[[ Given records, beginning ]]

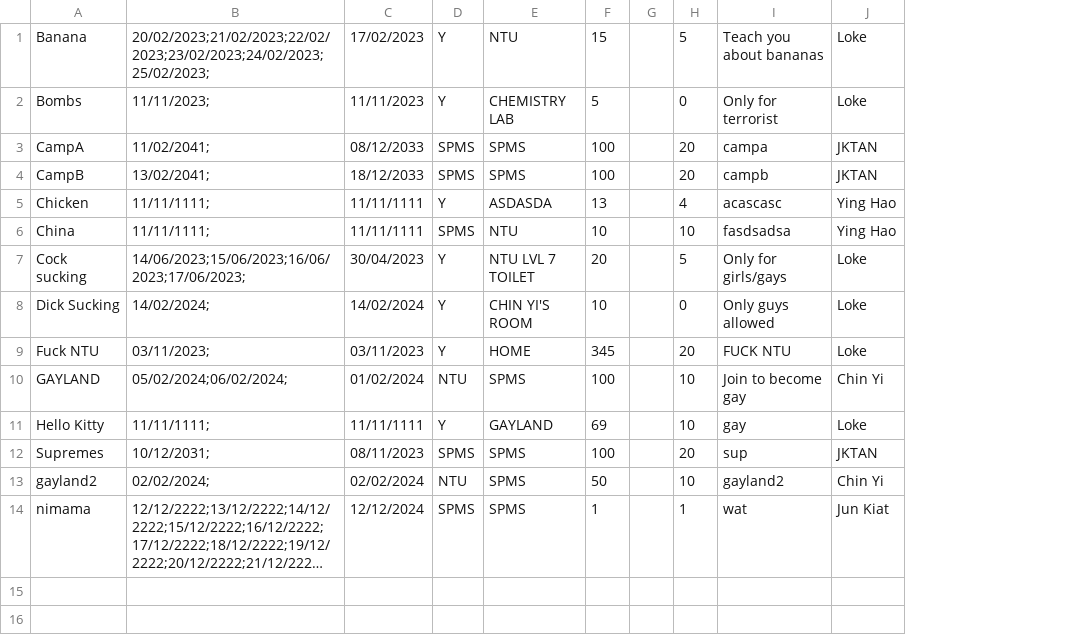
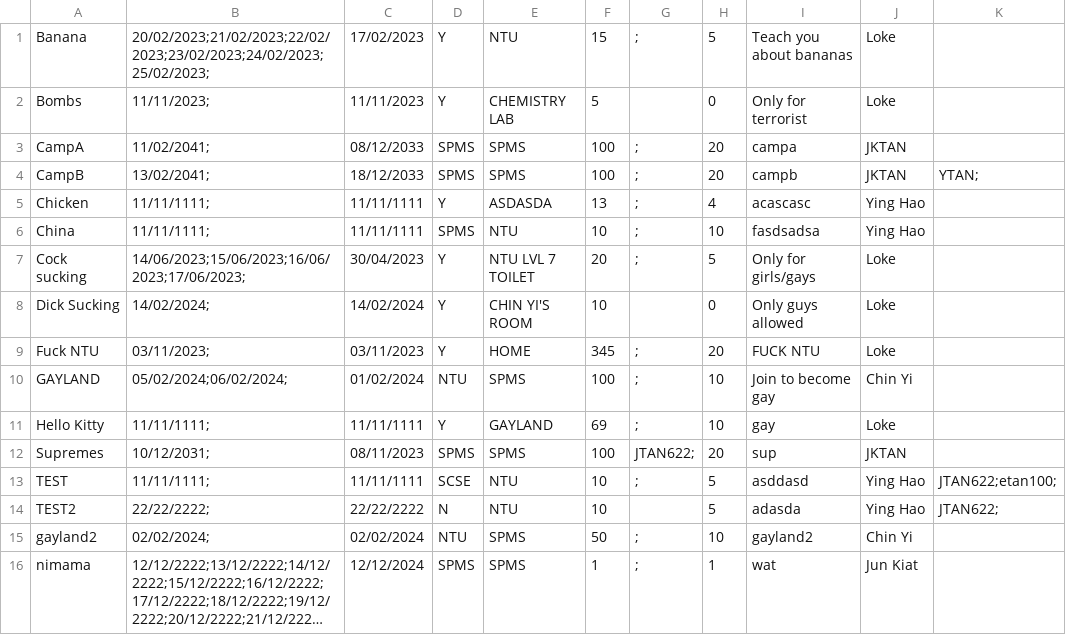
Before and after one commit to Thatguyfergy/CampApplicationAndManagementSystem-CAMS, a CSV file: csvfiles/camps.csv, drawn as a sheet; long unchanged cells end in …; removed rows and columns are numbered as before the commit, all else as after; the diff names each change by its address in the sheet, - before the commit and + after, or states it on an @@ line.

Commit message:
student can see their registered camps alr

```diff
--- a/csvfiles/camps.csv
+++ b/csvfiles/camps.csv
-column G, empty
+column G, rows 1-12: ; |  | ; | ; | ; | ; | ; |  | ; | ; | ; | JTAN622;; rows 15-16: ; | ;
+column K, row 4: YTAN;
+row 13: TEST | 11/11/1111; | 11/11/1111 | SCSE | NTU | 10 | ; | 5 | asddasd | Ying Hao | JTAN622;etan100;
+row 14: TEST2 | 22/22/2222; | 22/22/2222 | N | NTU | 10 |  | 5 | adasda | Ying Hao | JTAN622;
```
Also changed, not shown: csvfiles/usersStaff.csv, 3 other files.
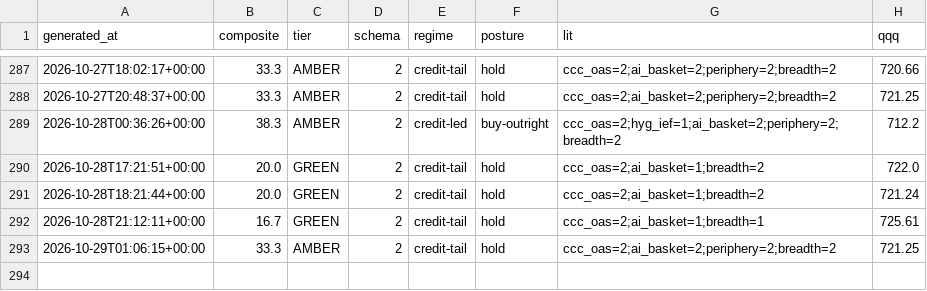
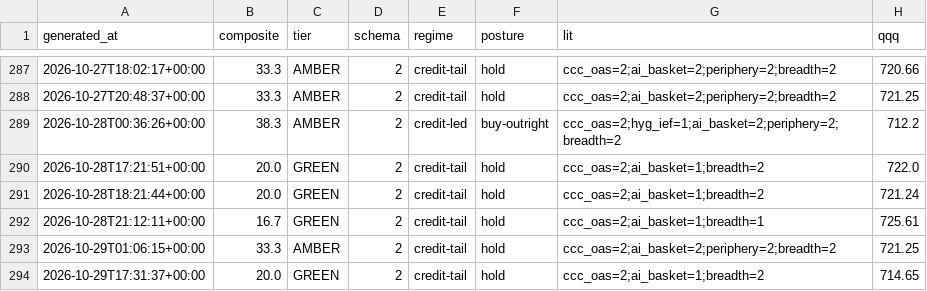
Before and after one commit to pdante/crash-dashboard-data, a CSV file: history.csv, drawn as a sheet; only a part is shown, gaps mark what is left out.

```diff
--- a/history.csv
+++ b/history.csv
@@ -293 +293,2 @@ generated_at,composite,tier,schema,regime,posture,lit,qqq
 2026-10-29T01:06:15+00:00,33.3,AMBER,2,credit-tail,hold,ccc_oas=2;ai_basket=2;periphery=2;breadth=2,721.25
+2026-10-29T17:31:37+00:00,20.0,GREEN,2,credit-tail,hold,ccc_oas=2;ai_basket=1;breadth=2,714.65
```
Also changed, not shown: skew_history.csv, 8 other files.
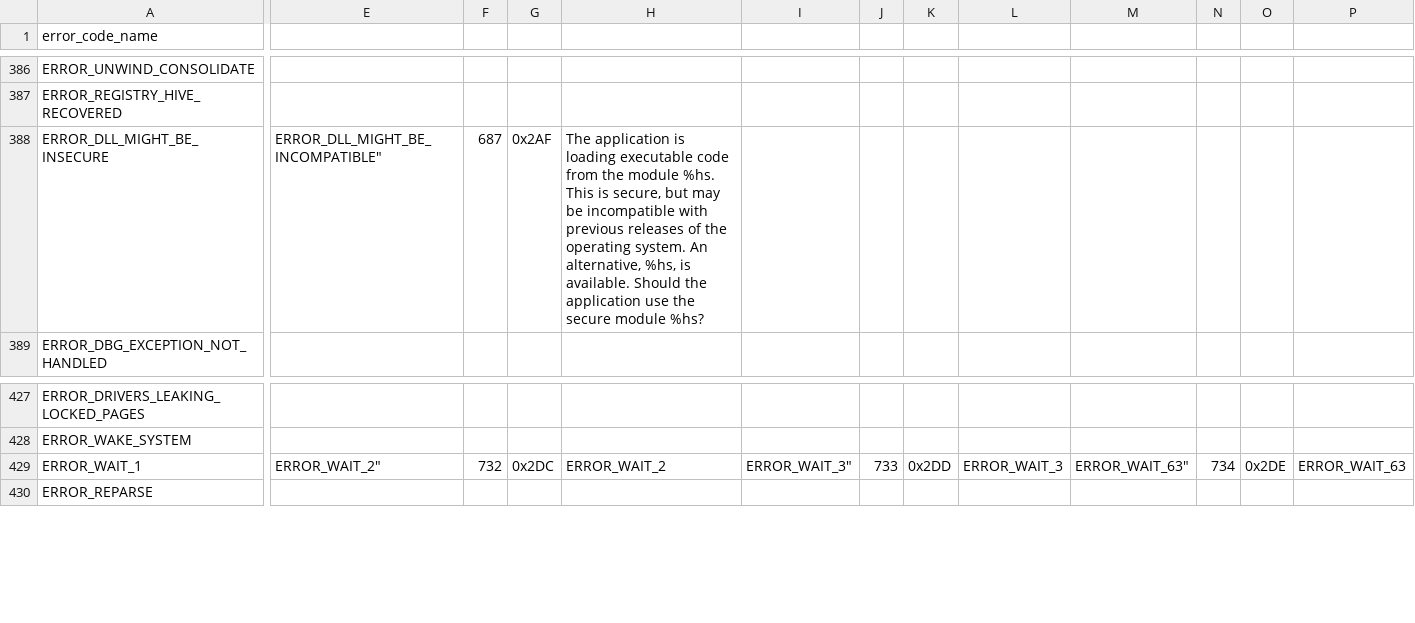
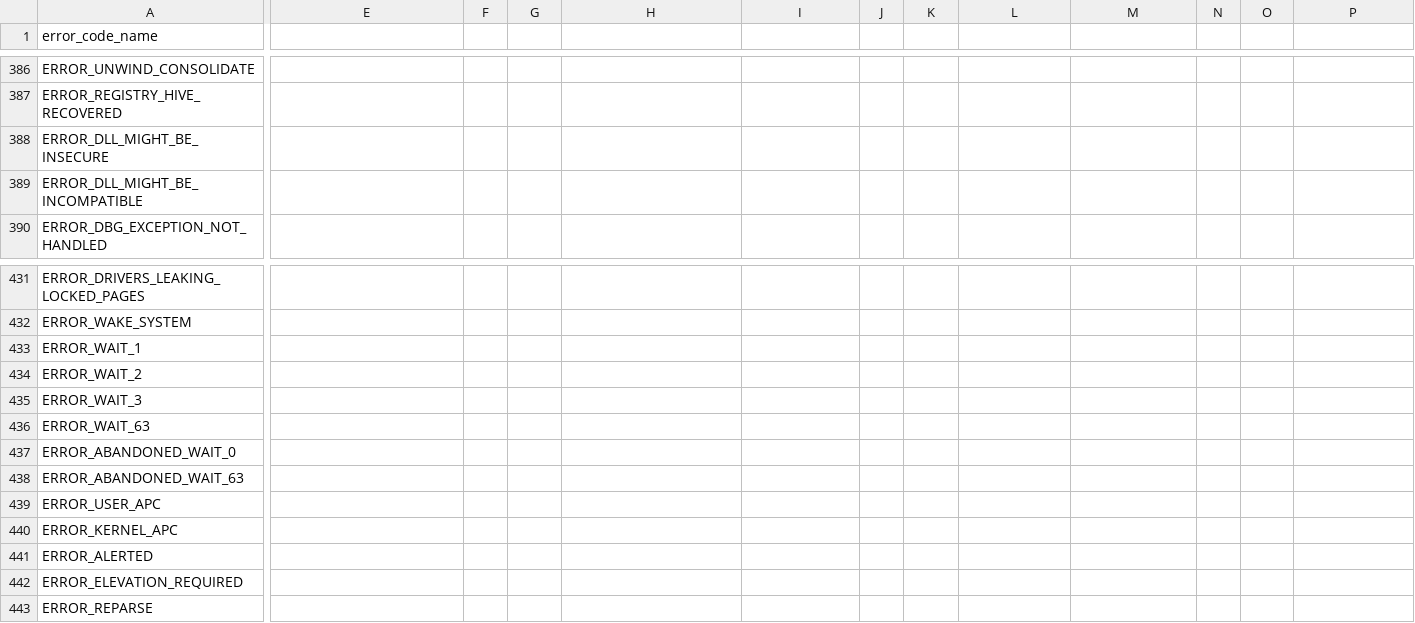
Before and after one commit to bonifield/splunk_on_security_onion, a CSV file: indexer-files/windows_system_error_codes_table.csv, drawn as a sheet; only a part is shown, gaps mark what is left out; addresses are those after the commit; rows hold the shown columns only; the diff covers the shown part only; the diff names each change by its address in the sheet, - before the commit and + after, or states it on an @@ line.

Commit message:
Update windows_system_error_codes_table.csv

```diff
--- a/indexer-files/windows_system_error_codes_table.csv
+++ b/indexer-files/windows_system_error_codes_table.csv
-E388: ERROR_DLL_MIGHT_BE_INCOMPATIBLE"
+E388: (empty)
-F388: 687
+F388: (empty)
-G388: 0x2AF
+G388: (empty)
-H388: The application is loading executable code from the module %hs. This is secure, but may be incompatible with previous releases of the operating system. An alternative, %hs, is available. Should the application use the secure module %hs?
+H388: (empty)
+row 389: ERROR_DLL_MIGHT_BE_INCOMPATIBLE
-E433: ERROR_WAIT_2"
+E433: (empty)
-F433: 732
+F433: (empty)
-G433: 0x2DC
+G433: (empty)
-H433: ERROR_WAIT_2
+H433: (empty)
-I433: ERROR_WAIT_3"
+I433: (empty)
-J433: 733
+J433: (empty)
-K433: 0x2DD
+K433: (empty)
-L433: ERROR_WAIT_3
+L433: (empty)
-M433: ERROR_WAIT_63"
+M433: (empty)
-N433: 734
+N433: (empty)
-O433: 0x2DE
+O433: (empty)
-P433: ERROR_WAIT_63
+P433: (empty)
+row 434: ERROR_WAIT_2
+row 435: ERROR_WAIT_3
+row 436: ERROR_WAIT_63
+row 437: ERROR_ABANDONED_WAIT_0
+row 438: ERROR_ABANDONED_WAIT_63
+row 439: ERROR_USER_APC
+row 440: ERROR_KERNEL_APC
+row 441: ERROR_ALERTED
+row 442: ERROR_ELEVATION_REQUIRED
```
Also changed, not shown: 8 added rows and 56 edited cells elsewhere in this file.
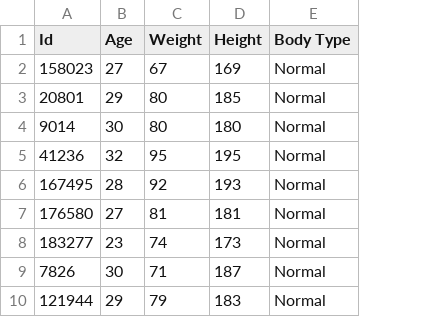
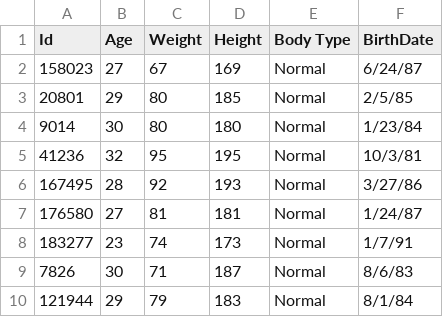
Before and after one commit to csettles/CSC365, a CSV file: lab2/CUSTOM/Characteristics.csv, drawn as a sheet; only a part is shown; the diff names each change by its address in the sheet, - before the commit and + after, or states it on an @@ line.

Commit message:
CUSTOM finished?

```diff
--- a/lab2/CUSTOM/Characteristics.csv
+++ b/lab2/CUSTOM/Characteristics.csv
+column F (BirthDate), rows 2-10: 6/24/87 | 2/5/85 | 1/23/84 | 10/3/81 | 3/27/86 | 1/24/87 | 1/7/91 | 8/6/83 | 8/1/84
```
Also changed, not shown: 4 other files.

[[ Given records, end ]]

Using the entries above, restate word for word every line from the one that contains "Before and after one commit to csettles/CSC365, a" through the last.

Before and after one commit to csettles/CSC365, a CSV file: lab2/CUSTOM/Characteristics.csv, drawn as a sheet; only a part is shown; the diff names each change by its address in the sheet, - before the commit and + after, or states it on an @@ line.

Commit message:
CUSTOM finished?

```diff
--- a/lab2/CUSTOM/Characteristics.csv
+++ b/lab2/CUSTOM/Characteristics.csv
+column F (BirthDate), rows 2-10: 6/24/87 | 2/5/85 | 1/23/84 | 10/3/81 | 3/27/86 | 1/24/87 | 1/7/91 | 8/6/83 | 8/1/84
```
Also changed, not shown: 4 other files.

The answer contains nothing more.